Record-chasing All Blacks wary of Boks - Smith


Ben Smith insists New Zealand will not underestimate South Africa as they look to equal the record for the most consecutive Test victories.

Steve Hanson's All Blacks can join their predecessors from the 1960s and the Springboks of the 1990s in managing 17 straight wins should they triumph in Durban on Sunday.

And a new record could then be set if they see off Australia in Auckland on October 22.

Vice-captain Smith acknowledged the prospect of achieving that feat is now motivating the team after they swiftly won the 2016 Rugby Championship. 

"When you're older it would be great to look back and say you were a part of it," he said.

"This weekend it would be 17, which would be equalling the record, but we've got to concentrate on the process of what we do during the week so we can work towards that.

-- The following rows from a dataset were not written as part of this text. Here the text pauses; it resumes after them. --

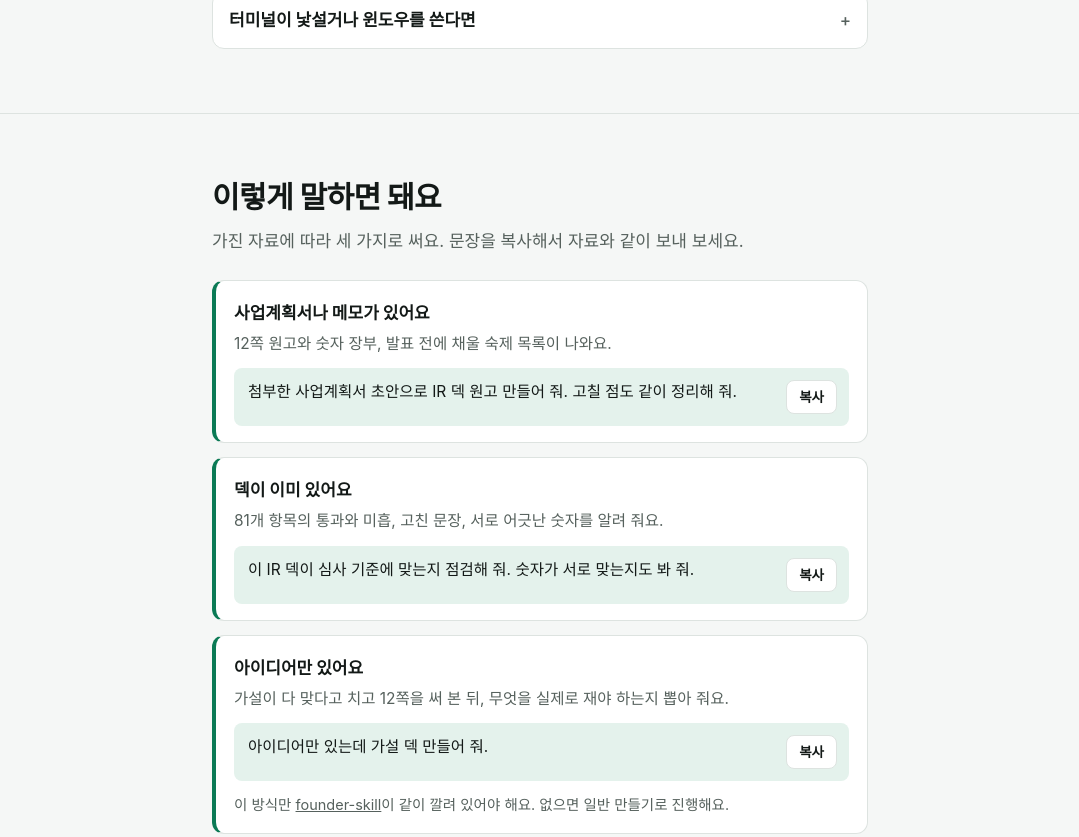
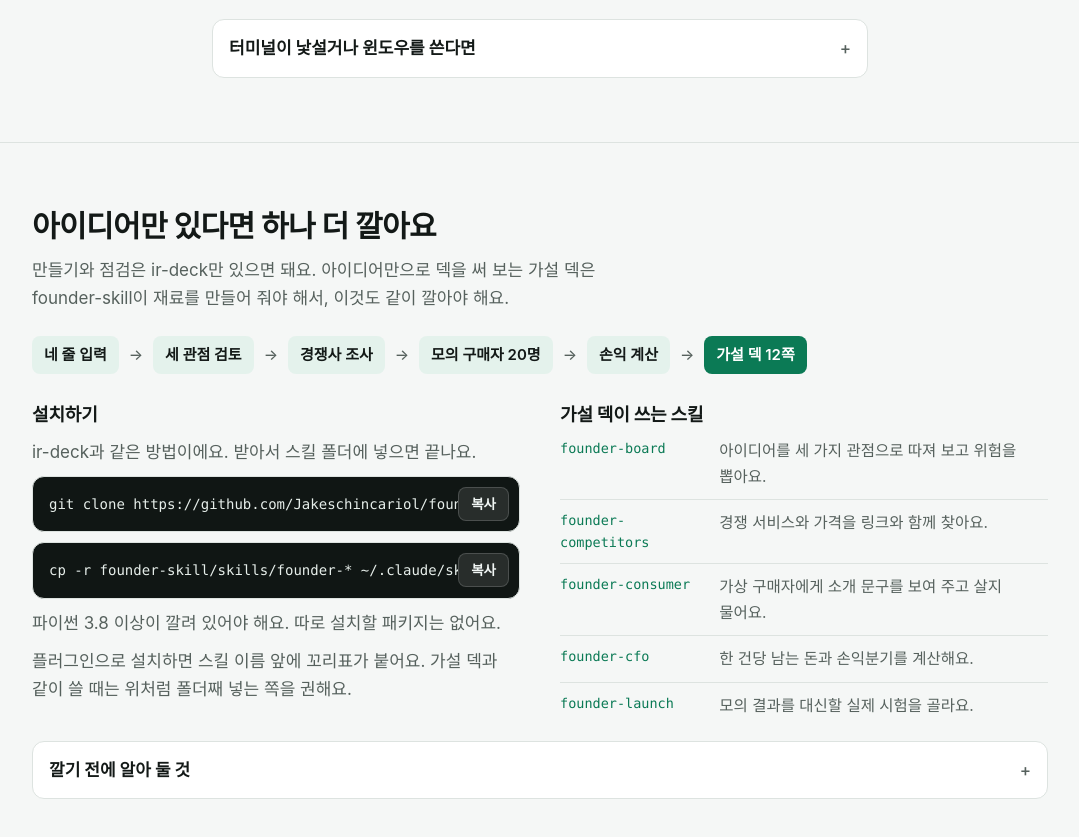
Before and after one commit to NawaKenny/ir-deck-skill, a plain HTML site: page docs/index.html in a window 1280 px wide. Shown: the part 1064-1901 px from the top of the page, without its empty margins (100-1179 px from the left). Drawn offline with Linux system fonts and the light colour scheme; a web font is replaced by a local one.

Commit message:
founder-skill 설치 방법을 안내 페이지와 README에 추가
가설 덱을 쓸 때만 필요하다는 점, 설치 명령, 쓰이는 스킬 다섯 개,
설치 전에 알아 둘 것을 적었다.

Co-Authored-By: Claude Fable 5.2 <noreply@anthropic.com>

```diff
--- a/docs/index.html
+++ b/docs/index.html
@@ -129,6 +129,20 @@
   details .inner { padding: 0 16px 16px; }
   details .inner p { margin: 0 0 10px; color: var(--muted); }
 
+  /* founder-skill 설치 */
+  .pair { display: grid; gap: 22px; }
+  .pair h3 { margin-bottom: 8px; }
+  .pair p { margin: 0 0 10px; color: var(--muted); }
+  .uses { list-style: none; margin: 0; padding: 0; display: grid; gap: 10px; }
+  .uses li { display: grid; grid-template-columns: 9.5em 1fr; gap: 12px; padding-bottom: 10px; border-bottom: 1px solid var(--line); font-size: 15.5px; }
+  .uses li:last-child { border-bottom: 0; padding-bottom: 0; }
+  .uses code { font: 13.5px/1.6 ui-monospace, SFMono-Regular, Menlo, Consolas, monospace; color: var(--accent); }
+  .uses span { color: var(--muted); }
+  .flow { display: flex; flex-wrap: wrap; gap: 8px; align-items: center; margin: 0 0 26px; padding: 0; list-style: none; font-size: 15px; font-weight: 600; }
+  .flow li { background: var(--accent-soft); color: var(--text); border-radius: 8px; padding: 7px 12px; }
+  .flow li.arrow { background: none; padding: 0 2px; color: var(--muted); font-weight: 500; }
+  .flow li.last { background: var(--accent); color: var(--accent-ink); }
+
   /* 써 보기 */
   .asks { display: grid; gap: 14px; }
   .ask { background: var(--surface); border: 1px solid var(--line); border-left: 4px solid var(--accent); border-radius: var(--radius); padding: 18px 18px 16px; }
@@ -158,13 +172,14 @@
     .hero { grid-template-columns: 1.08fr .92fr; gap: 56px; padding-block: 56px 84px; align-items: center; }
     section { padding: 64px 0; }
     .rules { grid-template-columns: 1fr 1fr; }
+    .pair { grid-template-columns: 1fr 1fr; gap: 40px; align-items: start; }
     .cautions { grid-template-columns: 1fr 1fr 1fr; gap: 32px; }
   }
   @media (prefers-reduced-motion: reduce) {
     html { scroll-behavior: auto; }
     .btn, .copy { transition: none; }
   }
-  /* v5 */
+  /* v6 */
 </style>
 </head>
 <body>
@@ -201,7 +216,7 @@
   <section id="install">
     <div class="wrap narrow">
       <h2>설치는 두 줄이면 돼요</h2>
-      <p class="lead">Claude Code가 깔려 있어야 해요. 터미널을 열고 순서대로 붙여 넣으세요.</p>
+      <p class="lead">Claude Code가 깔려 있어야 해요. 터미널을 열고 순서대로 붙여 넣으세요. 아이디어만으로 덱을 써 보려면 <a href="#founder">founder-skill</a>도 같이 깔아요.</p>
 
       <ol class="steps">
         <li>
@@ -242,6 +257,63 @@
             <pre id="c3">https://github.com/NawaKenny/ir-deck-skill 저장소를 받아서, 그 안의 skills/ir-deck 폴더를 내 Claude Code 스킬 폴더(홈 폴더의 .claude/skills)에 복사해 줘. 끝나면 설치된 파일 목록을 보여 줘.</pre>
             <button class="copy" data-copy="c3" type="button">복사</button>
           </div>
+          <p>가설 덱까지 쓰려면 이 문장도 이어서 보내세요.</p>
+          <div class="code wrapline">
+            <pre id="c4">https://github.com/Jakeschincariol/founder-skill 저장소를 받아서, 그 안의 skills 폴더에 있는 founder-로 시작하는 폴더들을 내 Claude Code 스킬 폴더(홈 폴더의 .claude/skills)에 복사해 줘. 끝나면 설치된 폴더 목록을 보여 줘.</pre>
+            <button class="copy" data-copy="c4" type="button">복사</button>
+          </div>
+        </div>
+      </details>
+    </div>
+  </section>
+
+  <section id="founder">
+    <div class="wrap">
+      <h2>아이디어만 있다면 하나 더 깔아요</h2>
+      <p class="lead">만들기와 점검은 ir-deck만 있으면 돼요. 아이디어만으로 덱을 써 보는 가설 덱은 founder-skill이 재료를 만들어 줘야 해서, 이것도 같이 깔아야 해요.</p>
+
+      <ol class="flow" aria-label="가설 덱이 만들어지는 순서">
+        <li>네 줄 입력</li><li class="arrow" aria-hidden="true">→</li>
+        <li>세 관점 검토</li><li class="arrow" aria-hidden="true">→</li>
+        <li>경쟁사 조사</li><li class="arrow" aria-hidden="true">→</li>
+        <li>모의 구매자 20명</li><li class="arrow" aria-hidden="true">→</li>
+        <li>손익 계산</li><li class="arrow" aria-hidden="true">→</li>
+        <li class="last">가설 덱 12쪽</li>
+      </ol>
+
+      <div class="pair">
+        <div>
+          <h3>설치하기</h3>
+          <p>ir-deck과 같은 방법이에요. 받아서 스킬 폴더에 넣으면 끝나요.</p>
+          <div class="code">
+            <pre id="f1">git clone https://github.com/Jakeschincariol/founder-skill.git</pre>
+            <button class="copy" data-copy="f1" type="button">복사</button>
+          </div>
+          <div class="code">
+            <pre id="f2">cp -r founder-skill/skills/founder-* ~/.claude/skills/</pre>
+            <button class="copy" data-copy="f2" type="button">복사</button>
+          </div>
+          <p>파이썬 3.8 이상이 깔려 있어야 해요. 따로 설치할 패키지는 없어요.</p>
+          <p>플러그인으로 설치하면 스킬 이름 앞에 꼬리표가 붙어요. 가설 덱과 같이 쓸 때는 위처럼 폴더째 넣는 쪽을 권해요.</p>
+        </div>
+        <div>
+          <h3>가설 덱이 쓰는 스킬</h3>
+          <ul class="uses">
+            <li><code>founder-board</code><span>아이디어를 세 가지 관점으로 따져 보고 위험을 뽑아요.</span></li>
+            <li><code>founder-competitors</code><span>경쟁 서비스와 가격을 링크와 함께 찾아요.</span></li>
+            <li><code>founder-consumer</code><span>가상 구매자에게 소개 문구를 보여 주고 살지 물어요.</span></li>
+            <li><code>founder-cfo</code><span>한 건당 남는 돈과 손익분기를 계산해요.</span></li>
+            <li><code>founder-launch</code><span>모의 결과를 대신할 실제 시험을 골라요.</span></li>
+          </ul>
+        </div>
+      </div>
+
+      <details>
+        <summary>깔기 전에 알아 둘 것</summary>
+        <div class="inner">
+          <p>founder-skill은 Jake Schincariol이 만들어 MIT 라이선스로 공개한 스킬 묶음이에요. ir-deck과는 다른 사람이 만든 것이니, 깔기 전에 <a href="https://github.com/Jakeschincariol/founder-skill">저장소</a>를 한 번 훑어보세요.</p>
+          <p>모의 구매자는 한 명마다 서브에이전트를 한 번 불러요. 20명만 돌려도 사용량이 꽤 나가요.</p>
+          <p>founder-skill을 깔지 않고 가설 덱을 부탁하면, 알려 준 뒤 일반 만들기로 진행해요.</p>
         </div>
       </details>
     </div>
@@ -276,7 +348,7 @@
             <p id="a3">아이디어만 있는데 가설 덱 만들어 줘.</p>
             <button class="copy" data-copy="a3" type="button">복사</button>
           </div>
-          <p class="need">이 방식만 <a href="https://github.com/Jakeschincariol/founder-skill">founder-skill</a>이 같이 깔려 있어야 해요. 없으면 일반 만들기로 진행해요.</p>
+          <p class="need">이 방식만 <a href="#founder">founder-skill</a>이 같이 깔려 있어야 해요. 없으면 일반 만들기로 진행해요.</p>
         </div>
       </div>
     </div>
```
Also changed, not shown: 1 other file.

"We know how big the challenge is to play in Argentina and South Africa. The challenge of playing the Springboks in South Africa is a huge one so it's one they'll be ready for. They've got some dangerous players in the backline that we need to be aware of."

South Africa defeated Australia 18-10 on Saturday, while the All Blacks were 36-17 winners over Argentina in Buenos Aires.

Like Smith, lock Brodie Retallick also has his eye on the prize of a new milestone, while sending out an ominous warning about the team's capacity to improve further.

"It's a great thing to try and contest," he said of the record.

"We don't want to drop a game. We've played these teams in New Zealand and now we're doing it in their backyards so it's something we want to be able to prove; that we can travel and also win. That's another motivating factor.

"They had a win in the weekend and [are] no doubt coming off a high from that and looking to pressure us.

"We probably haven't put a complete 80 minutes together. Sometimes it's been a real arm-wrestle and sometimes like at the weekend we let it slip so it's fair to say we're still looking to dominate for a full 80 and that's a challenge in itself."